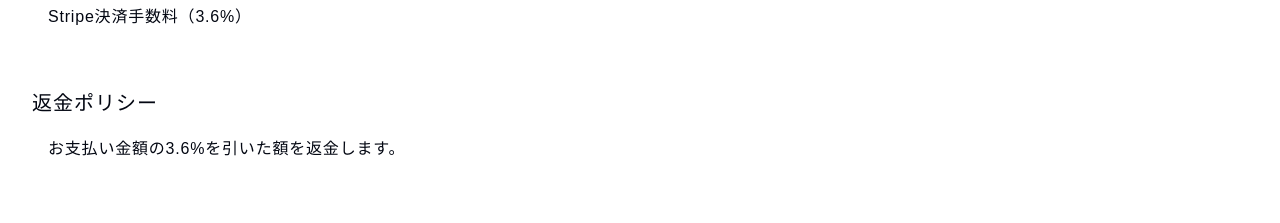
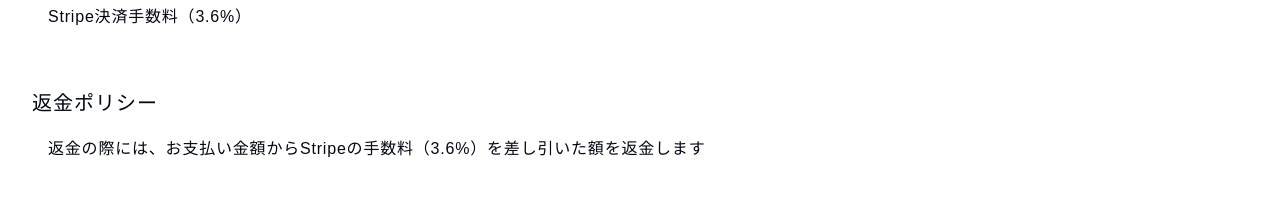
Before and after one commit to tyamauchi90/osakabenkyokai, a Next.js app: page /policy in a window 1280 px wide. Shown: the part 5420-5643 px from the top of the page. Built offline with nearby package versions, Linux system fonts and the light colour scheme; no server answers.

Commit message:
fix policy

```diff
--- a/src/app/(pages)/policy/page.tsx
+++ b/src/app/(pages)/policy/page.tsx
@@ -294,7 +294,7 @@
           />
           <Definition
             title="返金ポリシー"
-            content="お支払い金額の3.6%を引いた額を返金します。"
+            content="返金の際には、お支払い金額からStripeの手数料（3.6%）を差し引いた額を返金します"
           />
           <Definition
             title="引渡時期"
```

■ ■ ■ ■ ■

(Exercise)
When the entries above show the word "policy" in a line, copy that line out.

(Reply to the exercise)
Before and after one commit to tyamauchi90/osakabenkyokai, a Next.js app: page /policy in a window 1280 px wide. Shown: the part 5420-5643 px from the top of the page. Built offline with nearby package versions, Linux system fonts and the light colour scheme; no server answers.
fix policy
--- a/src/app/(pages)/policy/page.tsx
+++ b/src/app/(pages)/policy/page.tsx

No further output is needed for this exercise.